- _REQUIRED ACTION_
Scan the records for the word "calamita". Report each line where it occurs.

Change detection data:
********************

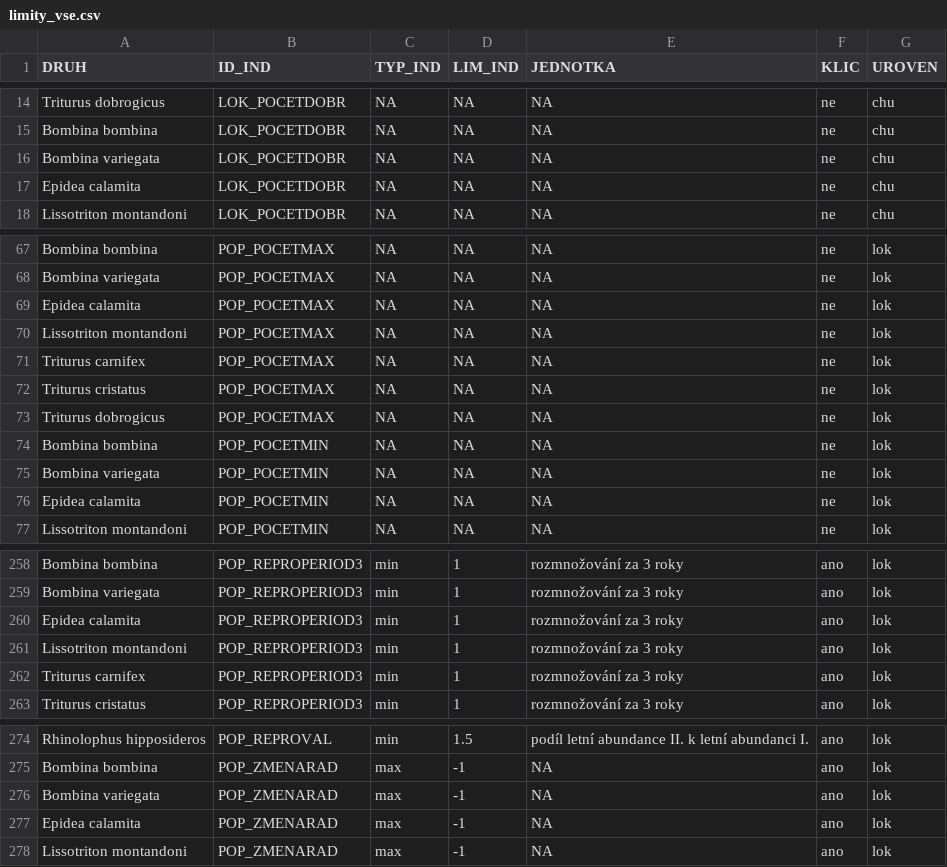
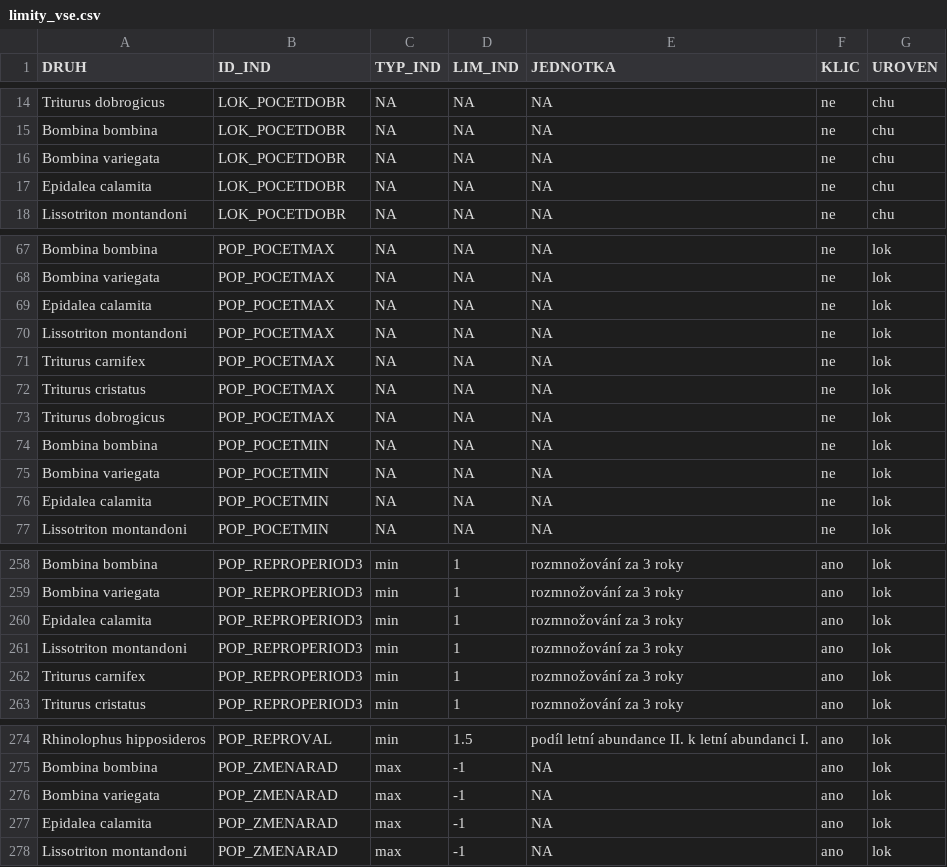
Before and after one commit to BiodivMonCZ/host_naturecz, a CSV file: Data/Input/limity_vse.csv, drawn as a sheet; only a part is shown, gaps mark what is left out; the diff covers the shown part only.

Commit message:
oprava nazvu Epidea -> Epidalea

```diff
--- a/Data/Input/limity_vse.csv
+++ b/Data/Input/limity_vse.csv
@@ -16,3 +16,3 @@ Bombina bombina,LOK_POCETDOBR,NA,NA,NA,ne,chu
 Bombina variegata,LOK_POCETDOBR,NA,NA,NA,ne,chu
-Epidea calamita,LOK_POCETDOBR,NA,NA,NA,ne,chu
+Epidalea calamita,LOK_POCETDOBR,NA,NA,NA,ne,chu
 Lissotriton montandoni,LOK_POCETDOBR,NA,NA,NA,ne,chu
@@ -68,3 +68,3 @@ Bombina bombina,POP_POCETMAX,NA,NA,NA,ne,lok
 Bombina variegata,POP_POCETMAX,NA,NA,NA,ne,lok
-Epidea calamita,POP_POCETMAX,NA,NA,NA,ne,lok
+Epidalea calamita,POP_POCETMAX,NA,NA,NA,ne,lok
 Lissotriton montandoni,POP_POCETMAX,NA,NA,NA,ne,lok
@@ -75,3 +75,3 @@ Bombina bombina,POP_POCETMIN,NA,NA,NA,ne,lok
 Bombina variegata,POP_POCETMIN,NA,NA,NA,ne,lok
-Epidea calamita,POP_POCETMIN,NA,NA,NA,ne,lok
+Epidalea calamita,POP_POCETMIN,NA,NA,NA,ne,lok
 Lissotriton montandoni,POP_POCETMIN,NA,NA,NA,ne,lok
@@ -259,3 +259,3 @@ Bombina bombina,POP_REPROPERIOD3,min,1,rozmnožování za 3 roky,ano,lok
 Bombina variegata,POP_REPROPERIOD3,min,1,rozmnožování za 3 roky,ano,lok
-Epidea calamita,POP_REPROPERIOD3,min,1,rozmnožování za 3 roky,ano,lok
+Epidalea calamita,POP_REPROPERIOD3,min,1,rozmnožování za 3 roky,ano,lok
 Lissotriton montandoni,POP_REPROPERIOD3,min,1,rozmnožování za 3 roky,ano,lok
@@ -276,3 +276,3 @@ Bombina bombina,POP_ZMENARAD,max,-1,NA,ano,lok
 Bombina variegata,POP_ZMENARAD,max,-1,NA,ano,lok
-Epidea calamita,POP_ZMENARAD,max,-1,NA,ano,lok
+Epidalea calamita,POP_ZMENARAD,max,-1,NA,ano,lok
 Lissotriton montandoni,POP_ZMENARAD,max,-1,NA,ano,lok
```
Also changed, not shown: 21 edited cells elsewhere in this file.
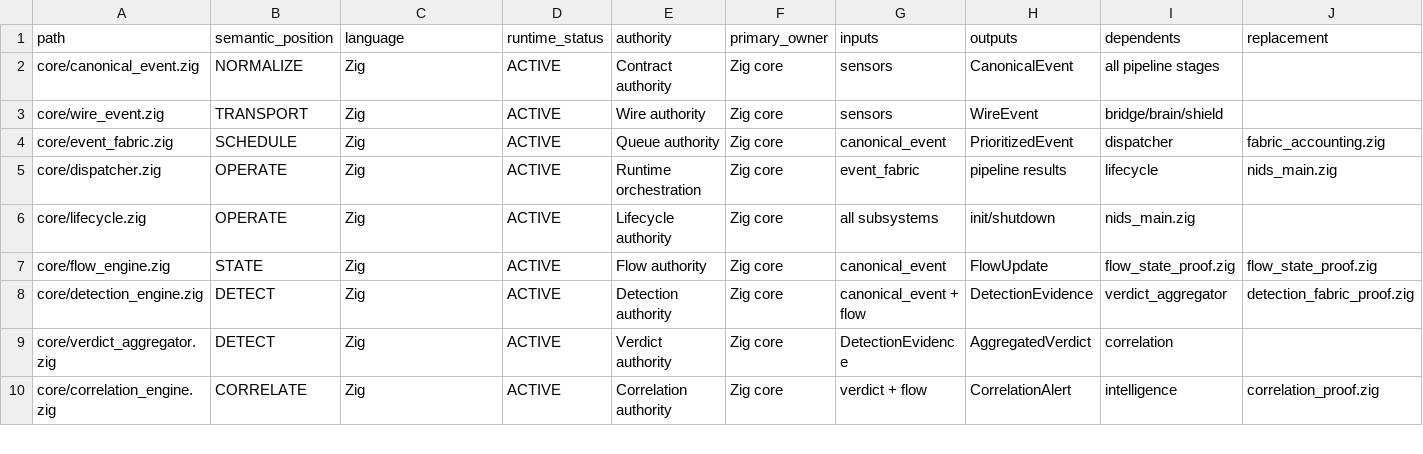
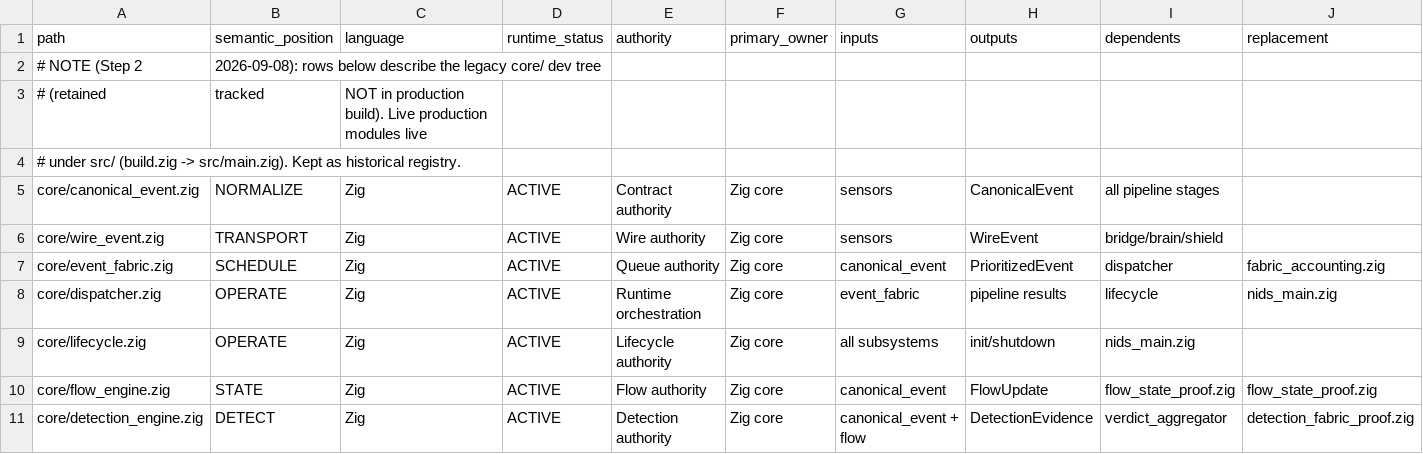
Before and after one commit to Supertee003/NIDs_Windows, a CSV file: docs/architecture/FILE_REGISTRY.csv, drawn as a sheet; only a part is shown; the shorter side is filled out with more unchanged rows; rows hold the shown columns only; the diff names each change by its address in the sheet, - before the commit and + after, or states it on an @@ line.

```diff
--- a/docs/architecture/FILE_REGISTRY.csv
+++ b/docs/architecture/FILE_REGISTRY.csv
+row 2: # NOTE (Step 2 | 2026-09-08): rows below describe the legacy core/ dev tree
+row 3: # (retained | tracked | NOT in production build). Live production modules live
+row 4: # under src/ (build.zig -> src/main.zig). Kept as historical registry.
```
Also changed, not shown: 4 other files.
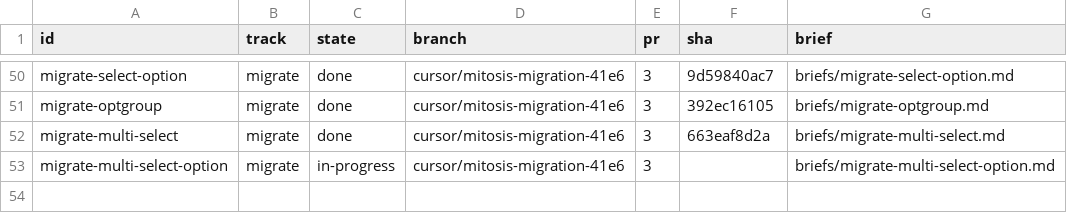
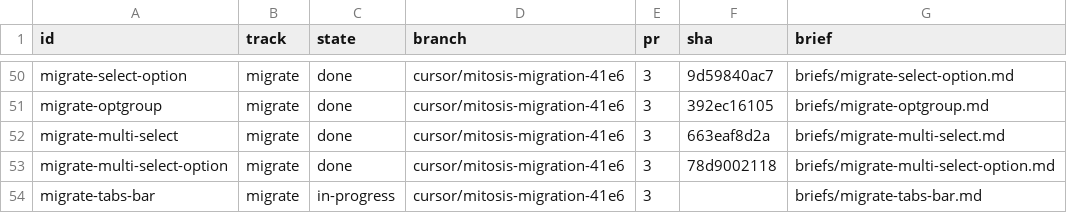
Before and after one commit to kroofy/porsche-design-system, a TSV file: .audit/orchestrate/stencil-to-mitosis/units.tsv, drawn as a sheet; only a part is shown, gaps mark what is left out.

```diff
--- a/.audit/orchestrate/stencil-to-mitosis/units.tsv
+++ b/.audit/orchestrate/stencil-to-mitosis/units.tsv
@@ -52,2 +52,3 @@ migrate-optgroup	migrate	done	cursor/mitosis-migration-41e6	3	392ec16105	briefs/
 migrate-multi-select	migrate	done	cursor/mitosis-migration-41e6	3	663eaf8d2a	briefs/migrate-multi-select.md
-migrate-multi-select-option	migrate	in-progress	cursor/mitosis-migration-41e6	3		briefs/migrate-multi-select-option.md
+migrate-multi-select-option	migrate	done	cursor/mitosis-migration-41e6	3	78d9002118	briefs/migrate-multi-select-option.md
+migrate-tabs-bar	migrate	in-progress	cursor/mitosis-migration-41e6	3		briefs/migrate-tabs-bar.md
```
Also changed, not shown: .audit/orchestrate/stencil-to-mitosis/decisions.tsv, .audit/orchestrate/stencil-to-mitosis/ledger.tsv, 2 other files.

********************

- _COMPLETED EXERCISE_
-Epidea calamita,LOK_POCETDOBR,NA,NA,NA,ne,chu
+Epidalea calamita,LOK_POCETDOBR,NA,NA,NA,ne,chu
-Epidea calamita,POP_POCETMAX,NA,NA,NA,ne,lok
+Epidalea calamita,POP_POCETMAX,NA,NA,NA,ne,lok
-Epidea calamita,POP_POCETMIN,NA,NA,NA,ne,lok
+Epidalea calamita,POP_POCETMIN,NA,NA,NA,ne,lok
-Epidea calamita,POP_REPROPERIOD3,min,1,rozmnožování za 3 roky,ano,lok
+Epidalea calamita,POP_REPROPERIOD3,min,1,rozmnožování za 3 roky,ano,lok
-Epidea calamita,POP_ZMENARAD,max,-1,NA,ano,lok
+Epidalea calamita,POP_ZMENARAD,max,-1,NA,ano,lok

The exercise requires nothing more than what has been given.